● **TASK INSTRUCTIONS**: The string "final" appears in some lines of the data. Report how many, with no other words.

● **Records from a data collection**:
::::::

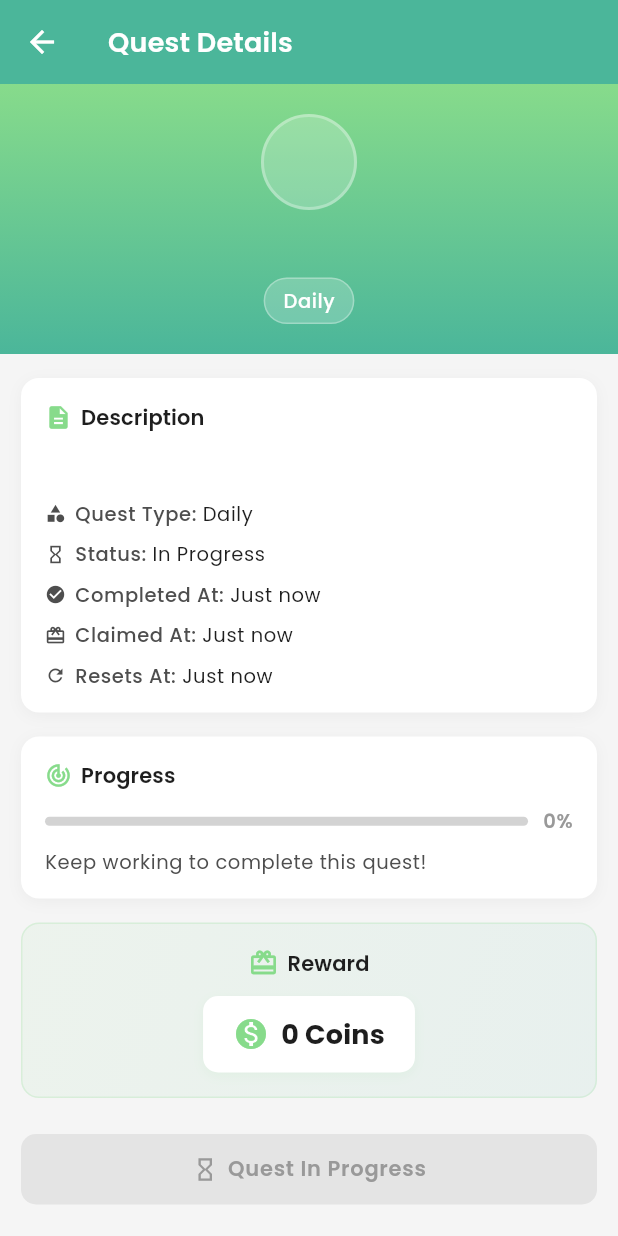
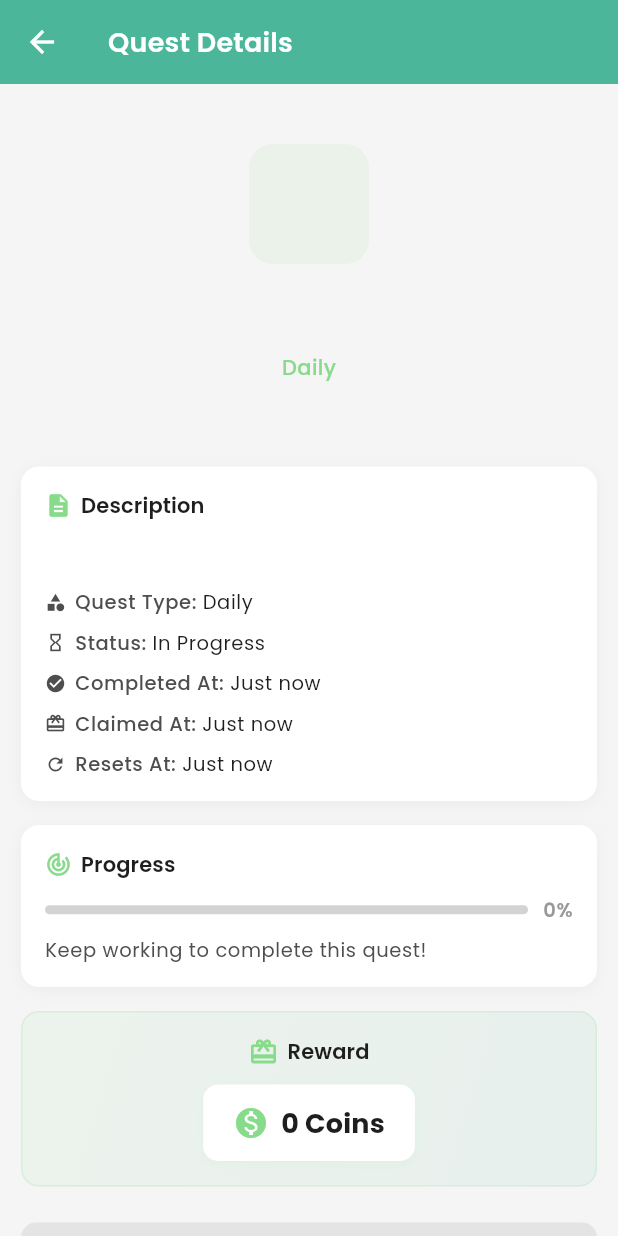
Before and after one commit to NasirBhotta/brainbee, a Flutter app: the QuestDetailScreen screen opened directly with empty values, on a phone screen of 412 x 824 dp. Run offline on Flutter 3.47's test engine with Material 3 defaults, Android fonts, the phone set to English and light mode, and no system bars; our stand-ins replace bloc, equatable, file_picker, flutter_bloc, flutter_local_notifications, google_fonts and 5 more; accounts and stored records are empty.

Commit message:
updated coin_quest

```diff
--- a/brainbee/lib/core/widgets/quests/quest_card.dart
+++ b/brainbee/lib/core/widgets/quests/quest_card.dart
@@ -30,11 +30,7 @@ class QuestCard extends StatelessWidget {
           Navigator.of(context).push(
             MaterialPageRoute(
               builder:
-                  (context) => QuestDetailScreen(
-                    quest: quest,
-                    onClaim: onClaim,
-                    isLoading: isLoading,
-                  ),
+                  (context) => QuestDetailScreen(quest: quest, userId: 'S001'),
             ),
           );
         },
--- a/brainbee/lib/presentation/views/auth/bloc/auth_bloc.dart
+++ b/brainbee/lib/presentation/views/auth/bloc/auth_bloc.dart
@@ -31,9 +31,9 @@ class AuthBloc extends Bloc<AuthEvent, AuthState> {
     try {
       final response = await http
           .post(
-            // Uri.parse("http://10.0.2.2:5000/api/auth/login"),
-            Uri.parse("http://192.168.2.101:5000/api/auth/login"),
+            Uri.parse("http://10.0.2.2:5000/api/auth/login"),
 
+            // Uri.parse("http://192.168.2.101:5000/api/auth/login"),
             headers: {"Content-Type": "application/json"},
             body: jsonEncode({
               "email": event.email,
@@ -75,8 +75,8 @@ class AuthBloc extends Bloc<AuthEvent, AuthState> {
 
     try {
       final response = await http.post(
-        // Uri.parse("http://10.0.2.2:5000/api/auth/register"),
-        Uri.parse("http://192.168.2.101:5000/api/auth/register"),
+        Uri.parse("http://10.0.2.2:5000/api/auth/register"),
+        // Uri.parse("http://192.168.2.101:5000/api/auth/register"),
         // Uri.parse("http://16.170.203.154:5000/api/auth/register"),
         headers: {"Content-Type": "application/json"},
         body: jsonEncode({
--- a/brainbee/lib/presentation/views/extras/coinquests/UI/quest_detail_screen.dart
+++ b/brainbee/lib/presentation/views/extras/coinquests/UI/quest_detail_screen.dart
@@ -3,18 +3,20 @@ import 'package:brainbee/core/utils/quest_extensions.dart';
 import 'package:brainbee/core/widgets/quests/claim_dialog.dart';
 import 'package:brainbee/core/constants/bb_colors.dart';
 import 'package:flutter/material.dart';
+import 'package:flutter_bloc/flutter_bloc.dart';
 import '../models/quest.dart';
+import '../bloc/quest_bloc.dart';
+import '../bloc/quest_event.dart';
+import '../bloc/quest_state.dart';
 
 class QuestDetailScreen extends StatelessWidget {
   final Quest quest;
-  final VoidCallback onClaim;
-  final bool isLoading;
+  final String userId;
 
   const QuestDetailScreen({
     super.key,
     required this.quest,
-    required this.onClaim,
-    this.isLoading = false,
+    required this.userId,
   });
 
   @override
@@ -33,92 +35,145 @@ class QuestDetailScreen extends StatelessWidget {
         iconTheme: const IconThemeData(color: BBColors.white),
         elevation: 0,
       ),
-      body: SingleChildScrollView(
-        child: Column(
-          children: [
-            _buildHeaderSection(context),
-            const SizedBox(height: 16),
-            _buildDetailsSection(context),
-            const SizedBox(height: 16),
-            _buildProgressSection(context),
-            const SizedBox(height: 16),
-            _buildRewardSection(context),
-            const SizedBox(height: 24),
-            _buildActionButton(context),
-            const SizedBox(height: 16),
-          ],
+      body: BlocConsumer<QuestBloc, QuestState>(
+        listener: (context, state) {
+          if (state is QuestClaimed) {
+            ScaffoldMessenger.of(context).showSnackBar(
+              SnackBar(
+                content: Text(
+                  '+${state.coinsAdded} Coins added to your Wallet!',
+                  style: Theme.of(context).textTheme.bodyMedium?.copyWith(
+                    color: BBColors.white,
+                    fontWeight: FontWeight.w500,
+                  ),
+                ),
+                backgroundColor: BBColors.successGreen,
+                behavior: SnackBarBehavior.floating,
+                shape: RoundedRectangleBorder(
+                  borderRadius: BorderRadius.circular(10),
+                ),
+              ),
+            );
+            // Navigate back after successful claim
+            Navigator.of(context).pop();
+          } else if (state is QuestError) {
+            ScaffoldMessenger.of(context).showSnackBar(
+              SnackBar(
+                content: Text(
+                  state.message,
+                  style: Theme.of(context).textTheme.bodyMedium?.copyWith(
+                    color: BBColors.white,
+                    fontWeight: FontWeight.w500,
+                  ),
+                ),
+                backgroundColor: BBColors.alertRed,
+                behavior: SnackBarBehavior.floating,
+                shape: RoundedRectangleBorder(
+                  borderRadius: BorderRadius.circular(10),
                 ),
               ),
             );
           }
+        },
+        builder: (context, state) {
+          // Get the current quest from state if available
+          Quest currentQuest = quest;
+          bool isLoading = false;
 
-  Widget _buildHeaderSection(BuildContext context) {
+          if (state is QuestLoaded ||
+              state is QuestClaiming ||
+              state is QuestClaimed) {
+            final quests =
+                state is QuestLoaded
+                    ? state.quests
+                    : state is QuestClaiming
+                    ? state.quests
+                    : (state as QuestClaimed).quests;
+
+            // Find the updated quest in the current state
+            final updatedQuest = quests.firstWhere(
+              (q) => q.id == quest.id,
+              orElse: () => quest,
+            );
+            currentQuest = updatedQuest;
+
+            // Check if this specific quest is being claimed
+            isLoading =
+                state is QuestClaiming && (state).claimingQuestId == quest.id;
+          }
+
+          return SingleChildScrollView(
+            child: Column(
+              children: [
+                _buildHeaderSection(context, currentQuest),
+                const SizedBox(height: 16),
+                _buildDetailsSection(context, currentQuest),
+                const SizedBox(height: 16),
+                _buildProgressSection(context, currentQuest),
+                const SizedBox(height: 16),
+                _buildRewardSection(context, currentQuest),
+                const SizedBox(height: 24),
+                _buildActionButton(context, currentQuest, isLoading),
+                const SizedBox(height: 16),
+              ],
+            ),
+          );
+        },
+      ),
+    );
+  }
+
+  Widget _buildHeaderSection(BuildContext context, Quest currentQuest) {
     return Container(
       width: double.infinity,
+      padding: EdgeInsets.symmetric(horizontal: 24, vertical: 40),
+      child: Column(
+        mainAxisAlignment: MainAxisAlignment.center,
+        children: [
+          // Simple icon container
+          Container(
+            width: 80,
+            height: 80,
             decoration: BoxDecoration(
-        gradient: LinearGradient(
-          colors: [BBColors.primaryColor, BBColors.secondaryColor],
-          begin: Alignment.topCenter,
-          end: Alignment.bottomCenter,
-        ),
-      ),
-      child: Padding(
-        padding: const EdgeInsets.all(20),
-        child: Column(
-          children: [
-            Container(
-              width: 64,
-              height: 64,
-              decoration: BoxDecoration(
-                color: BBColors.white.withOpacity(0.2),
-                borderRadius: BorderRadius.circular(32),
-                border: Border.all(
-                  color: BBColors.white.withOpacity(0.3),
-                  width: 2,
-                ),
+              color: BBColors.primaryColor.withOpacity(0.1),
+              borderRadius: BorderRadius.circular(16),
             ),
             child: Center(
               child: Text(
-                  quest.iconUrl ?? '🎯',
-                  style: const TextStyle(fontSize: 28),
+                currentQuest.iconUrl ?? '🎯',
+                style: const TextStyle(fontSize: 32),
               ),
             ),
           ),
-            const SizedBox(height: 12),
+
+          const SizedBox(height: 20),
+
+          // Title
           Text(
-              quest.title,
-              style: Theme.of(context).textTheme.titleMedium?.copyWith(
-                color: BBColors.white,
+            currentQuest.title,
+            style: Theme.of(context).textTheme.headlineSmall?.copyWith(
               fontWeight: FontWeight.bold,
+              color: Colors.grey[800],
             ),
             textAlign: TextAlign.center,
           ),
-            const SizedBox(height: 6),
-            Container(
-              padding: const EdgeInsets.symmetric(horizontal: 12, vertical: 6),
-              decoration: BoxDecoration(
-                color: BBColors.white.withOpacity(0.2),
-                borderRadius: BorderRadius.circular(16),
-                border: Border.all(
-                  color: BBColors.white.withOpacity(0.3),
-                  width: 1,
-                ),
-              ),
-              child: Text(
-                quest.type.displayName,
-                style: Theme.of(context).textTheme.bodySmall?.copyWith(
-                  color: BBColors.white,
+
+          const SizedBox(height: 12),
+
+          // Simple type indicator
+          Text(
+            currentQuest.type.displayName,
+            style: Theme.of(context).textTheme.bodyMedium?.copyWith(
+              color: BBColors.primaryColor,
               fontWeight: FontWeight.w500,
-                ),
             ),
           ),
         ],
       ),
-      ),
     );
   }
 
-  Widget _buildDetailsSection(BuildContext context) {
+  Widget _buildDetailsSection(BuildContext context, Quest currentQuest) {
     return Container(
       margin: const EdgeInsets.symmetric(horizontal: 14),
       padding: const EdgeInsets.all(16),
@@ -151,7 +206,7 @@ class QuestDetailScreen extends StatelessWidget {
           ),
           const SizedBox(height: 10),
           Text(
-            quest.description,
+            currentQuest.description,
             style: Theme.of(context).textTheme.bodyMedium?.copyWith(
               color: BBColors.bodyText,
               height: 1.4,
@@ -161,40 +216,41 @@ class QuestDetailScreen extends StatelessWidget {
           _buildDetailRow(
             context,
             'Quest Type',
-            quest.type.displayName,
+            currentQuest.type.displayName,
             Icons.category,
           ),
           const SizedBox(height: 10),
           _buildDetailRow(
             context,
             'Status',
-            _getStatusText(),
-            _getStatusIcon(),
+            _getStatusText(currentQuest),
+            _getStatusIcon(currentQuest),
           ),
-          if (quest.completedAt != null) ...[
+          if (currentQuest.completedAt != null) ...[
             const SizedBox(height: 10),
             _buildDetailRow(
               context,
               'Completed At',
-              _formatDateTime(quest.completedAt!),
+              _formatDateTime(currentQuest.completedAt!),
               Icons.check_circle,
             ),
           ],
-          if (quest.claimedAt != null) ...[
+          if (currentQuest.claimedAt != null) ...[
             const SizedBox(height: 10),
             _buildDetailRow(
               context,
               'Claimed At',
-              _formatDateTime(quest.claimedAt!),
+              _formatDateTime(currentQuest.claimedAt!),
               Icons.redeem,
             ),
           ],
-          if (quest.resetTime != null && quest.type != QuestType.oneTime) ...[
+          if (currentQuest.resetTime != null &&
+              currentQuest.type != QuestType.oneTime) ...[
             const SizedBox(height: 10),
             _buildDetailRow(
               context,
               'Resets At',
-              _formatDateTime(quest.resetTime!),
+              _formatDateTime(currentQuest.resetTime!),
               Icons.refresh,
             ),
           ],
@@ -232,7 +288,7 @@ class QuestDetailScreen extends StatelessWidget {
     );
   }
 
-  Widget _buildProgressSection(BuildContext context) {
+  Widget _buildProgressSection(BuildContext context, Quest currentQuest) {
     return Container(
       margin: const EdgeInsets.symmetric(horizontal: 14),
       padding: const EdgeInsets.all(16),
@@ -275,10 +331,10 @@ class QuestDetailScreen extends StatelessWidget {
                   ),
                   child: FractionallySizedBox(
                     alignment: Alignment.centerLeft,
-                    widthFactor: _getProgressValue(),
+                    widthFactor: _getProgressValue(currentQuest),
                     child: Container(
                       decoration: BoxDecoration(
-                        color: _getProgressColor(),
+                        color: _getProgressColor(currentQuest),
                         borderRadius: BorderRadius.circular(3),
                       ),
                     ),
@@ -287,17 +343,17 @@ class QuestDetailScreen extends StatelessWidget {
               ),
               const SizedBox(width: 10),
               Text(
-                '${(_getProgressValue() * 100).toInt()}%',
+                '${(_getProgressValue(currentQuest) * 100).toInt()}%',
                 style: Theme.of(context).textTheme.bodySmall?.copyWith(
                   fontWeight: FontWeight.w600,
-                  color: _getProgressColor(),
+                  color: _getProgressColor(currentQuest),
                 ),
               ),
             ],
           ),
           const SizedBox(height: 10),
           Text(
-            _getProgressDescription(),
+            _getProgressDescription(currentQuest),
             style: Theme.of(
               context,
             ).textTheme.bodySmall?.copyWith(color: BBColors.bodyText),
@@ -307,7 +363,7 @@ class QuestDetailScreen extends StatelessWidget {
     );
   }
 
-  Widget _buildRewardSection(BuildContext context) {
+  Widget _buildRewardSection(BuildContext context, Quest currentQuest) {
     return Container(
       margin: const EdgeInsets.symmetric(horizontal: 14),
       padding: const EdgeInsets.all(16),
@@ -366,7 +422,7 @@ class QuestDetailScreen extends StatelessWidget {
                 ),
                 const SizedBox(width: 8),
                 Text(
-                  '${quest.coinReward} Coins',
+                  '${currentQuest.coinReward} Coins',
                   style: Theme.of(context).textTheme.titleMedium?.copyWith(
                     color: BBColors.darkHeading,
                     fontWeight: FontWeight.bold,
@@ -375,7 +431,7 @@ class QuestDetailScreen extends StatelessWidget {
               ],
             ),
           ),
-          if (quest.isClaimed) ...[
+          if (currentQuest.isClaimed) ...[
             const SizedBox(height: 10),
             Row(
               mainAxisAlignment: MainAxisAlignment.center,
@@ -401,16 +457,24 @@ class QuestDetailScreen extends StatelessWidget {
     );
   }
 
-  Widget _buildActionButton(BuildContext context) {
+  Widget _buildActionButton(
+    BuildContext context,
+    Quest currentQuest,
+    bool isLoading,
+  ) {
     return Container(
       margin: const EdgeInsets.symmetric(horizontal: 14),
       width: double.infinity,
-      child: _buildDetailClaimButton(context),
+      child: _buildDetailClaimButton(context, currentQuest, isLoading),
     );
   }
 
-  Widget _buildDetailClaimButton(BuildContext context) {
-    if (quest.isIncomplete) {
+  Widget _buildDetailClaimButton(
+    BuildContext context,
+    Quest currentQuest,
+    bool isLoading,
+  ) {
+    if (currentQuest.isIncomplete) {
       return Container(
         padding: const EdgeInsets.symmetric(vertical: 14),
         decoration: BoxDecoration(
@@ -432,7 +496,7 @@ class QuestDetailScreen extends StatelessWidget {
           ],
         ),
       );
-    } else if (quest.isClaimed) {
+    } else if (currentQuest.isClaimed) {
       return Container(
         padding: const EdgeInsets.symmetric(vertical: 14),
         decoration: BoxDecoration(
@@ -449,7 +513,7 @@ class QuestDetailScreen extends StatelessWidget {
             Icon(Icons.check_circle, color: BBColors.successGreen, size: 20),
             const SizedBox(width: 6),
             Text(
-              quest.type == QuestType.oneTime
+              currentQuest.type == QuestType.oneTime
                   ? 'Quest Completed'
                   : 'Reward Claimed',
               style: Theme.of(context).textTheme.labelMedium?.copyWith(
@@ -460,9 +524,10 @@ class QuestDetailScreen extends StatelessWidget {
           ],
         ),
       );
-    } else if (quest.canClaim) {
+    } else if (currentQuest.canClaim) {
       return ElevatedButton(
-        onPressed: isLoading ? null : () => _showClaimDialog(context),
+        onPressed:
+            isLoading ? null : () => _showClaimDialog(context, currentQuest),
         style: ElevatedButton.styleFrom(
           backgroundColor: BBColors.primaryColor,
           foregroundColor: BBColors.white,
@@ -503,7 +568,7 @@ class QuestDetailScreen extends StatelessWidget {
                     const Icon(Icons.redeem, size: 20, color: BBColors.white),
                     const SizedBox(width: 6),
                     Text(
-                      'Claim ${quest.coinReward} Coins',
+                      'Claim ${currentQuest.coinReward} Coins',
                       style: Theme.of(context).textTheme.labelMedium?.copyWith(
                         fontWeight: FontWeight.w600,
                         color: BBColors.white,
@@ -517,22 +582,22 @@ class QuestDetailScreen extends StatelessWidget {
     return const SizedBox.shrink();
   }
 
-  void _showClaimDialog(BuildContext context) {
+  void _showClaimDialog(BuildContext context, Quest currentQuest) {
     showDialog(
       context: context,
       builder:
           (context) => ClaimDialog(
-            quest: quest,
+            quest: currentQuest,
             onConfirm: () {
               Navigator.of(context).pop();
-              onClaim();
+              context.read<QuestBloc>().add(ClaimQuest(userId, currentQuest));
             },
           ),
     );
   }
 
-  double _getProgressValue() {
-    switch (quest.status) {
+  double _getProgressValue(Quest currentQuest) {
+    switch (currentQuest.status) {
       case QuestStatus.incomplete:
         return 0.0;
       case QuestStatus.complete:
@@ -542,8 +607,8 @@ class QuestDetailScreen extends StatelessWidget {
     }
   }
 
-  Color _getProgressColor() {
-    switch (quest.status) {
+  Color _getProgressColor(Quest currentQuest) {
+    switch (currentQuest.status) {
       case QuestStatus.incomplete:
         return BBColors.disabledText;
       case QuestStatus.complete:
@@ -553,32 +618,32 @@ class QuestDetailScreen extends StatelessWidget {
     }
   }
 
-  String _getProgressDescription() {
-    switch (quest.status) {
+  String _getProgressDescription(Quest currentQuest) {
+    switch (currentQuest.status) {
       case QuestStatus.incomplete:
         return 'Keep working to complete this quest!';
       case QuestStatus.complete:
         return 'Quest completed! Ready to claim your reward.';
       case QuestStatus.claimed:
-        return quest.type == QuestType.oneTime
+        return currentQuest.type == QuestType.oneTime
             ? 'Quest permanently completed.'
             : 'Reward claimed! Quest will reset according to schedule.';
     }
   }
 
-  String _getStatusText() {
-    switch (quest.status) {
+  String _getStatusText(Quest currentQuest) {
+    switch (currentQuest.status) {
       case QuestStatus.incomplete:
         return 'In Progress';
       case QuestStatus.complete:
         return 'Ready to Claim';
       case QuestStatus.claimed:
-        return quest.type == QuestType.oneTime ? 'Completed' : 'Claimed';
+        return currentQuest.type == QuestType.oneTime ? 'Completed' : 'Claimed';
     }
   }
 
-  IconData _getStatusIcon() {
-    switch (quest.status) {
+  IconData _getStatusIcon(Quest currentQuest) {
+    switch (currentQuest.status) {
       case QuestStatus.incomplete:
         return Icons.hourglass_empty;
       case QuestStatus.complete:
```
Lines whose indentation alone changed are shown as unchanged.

::::::

● **SOLUTION**: 8